ISLAMABAD (Reuters) – Nawaz Sharif, seen as the front-runner in Pakistan’s election race, said he would not allow militant groups to attack India from his country and would work to improve ties with rival New Delhi if elected.
“If I become the prime minister I will make sure that the Pakistani soil is not used for any such designs against India,” Sharif told CNN-IBN in an interview.
Despite recent strains, India and Pakistan’s relations have improved after nose-diving in 2008 when gunmen killed 166 people in Mumbai in a three-day rampage that India blamed on a Pakistani militant group.
According to opinion polls, Sharif’s Pakistan Muslim League (PML-N) is expected to win Saturday’s general election after capitalizing on the failure of the outgoing Pakistan People’s Party (PPP) to tackle everything from power cuts to a Taliban insurgency.
Cricketer-turned-politician Imran Khan, who has formed his own party, has become one of Pakistan’s most popular politicians and could be a major partner in a coalition government, analysts say.
Khan was injured when he fell off a mechanical lift raising him onto a stage at a rally on Tuesday. He fell as the lift was just short of a platform 15 feet off the ground in the eastern city of Lahore, witnesses said.
Khan fractured a rib, said Haroon Sultan, the chief doctor at a hospital where he is being treated. “We will examine him after three days and will decide how much rest he needs,” said Sultan. “He will be fine soon.”

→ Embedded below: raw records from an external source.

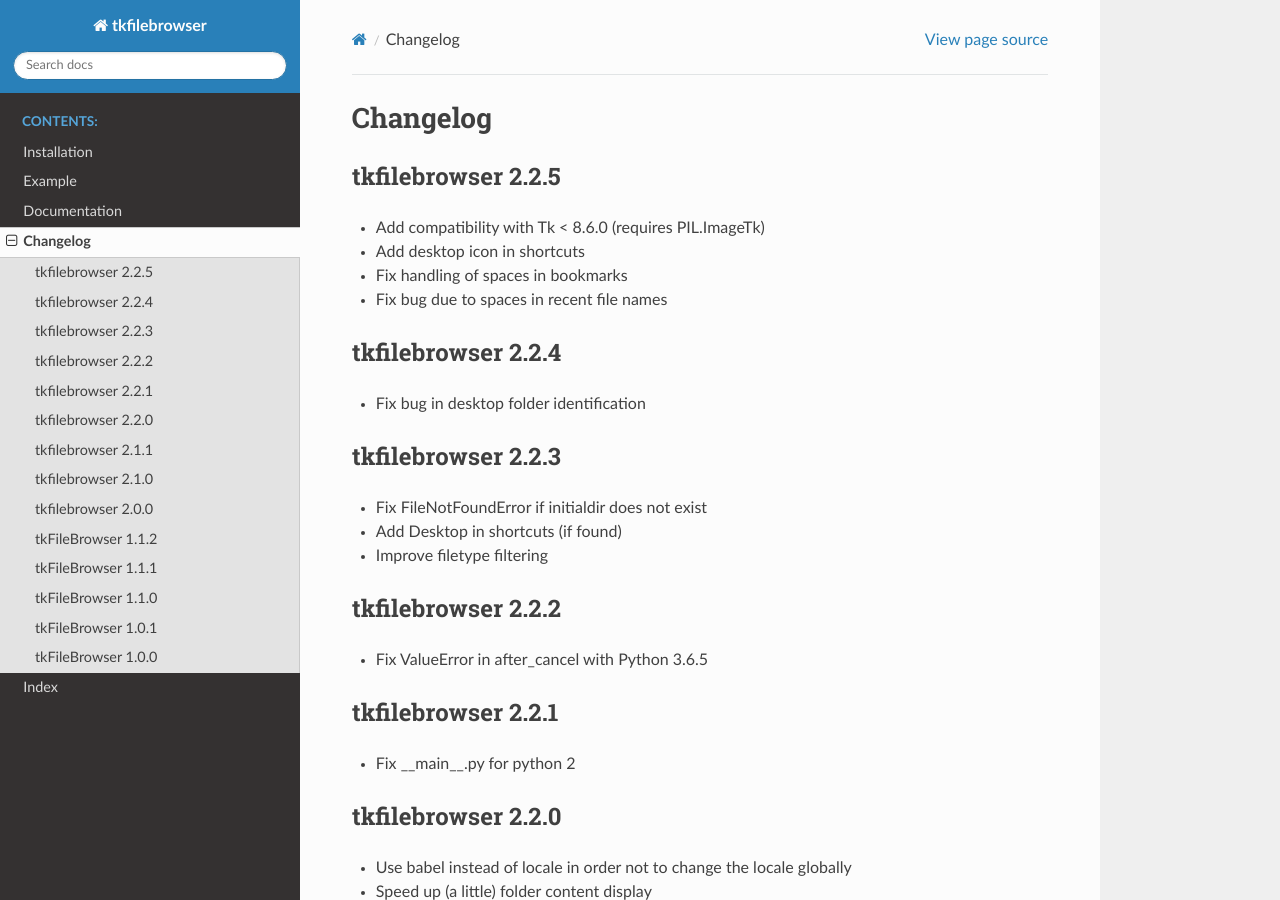
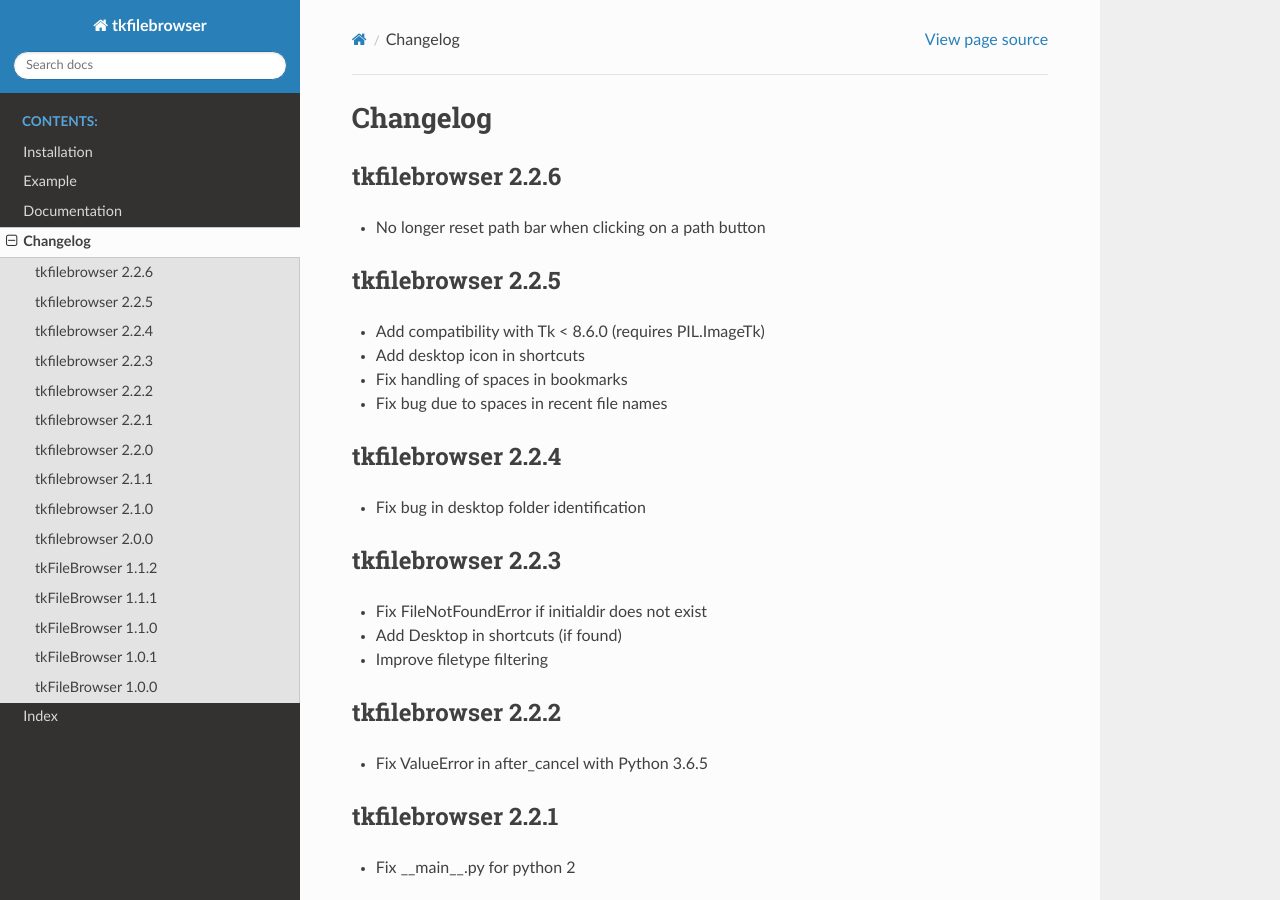
Before and after one commit to j4321/tkFileBrowser, a Sphinx documentation site: the page built from docs/changelog.rst, in a window 1280 px wide and 900 px high. Built offline with Sphinx 7.4.7 and the Read the Docs theme 2.0.0, drawn with Linux system fonts in a browser that asks for light colours.

Commit message:
No longer reset path bar when clicking on a path button

```diff
--- a/README.rst
+++ b/README.rst
@@ -122,6 +122,9 @@
 
 Changelog
 ---------
+
+- tkfilebrowser 2.2.6
+    * No longer reset path bar when clicking on a path button
 
 - tkfilebrowser 2.2.5
     * Add compatibility with Tk < 8.6.0 (requires PIL.ImageTk)
--- a/docs/changelog.rst
+++ b/docs/changelog.rst
@@ -1,5 +1,10 @@
 Changelog
 =========
+
+tkfilebrowser 2.2.6
+-------------------
+
+* No longer reset path bar when clicking on a path button
 
 tkfilebrowser 2.2.5
 -------------------
```
Also changed, not shown: 1 other file.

The accident could win Khan some last-minute sympathy votes as he recovers.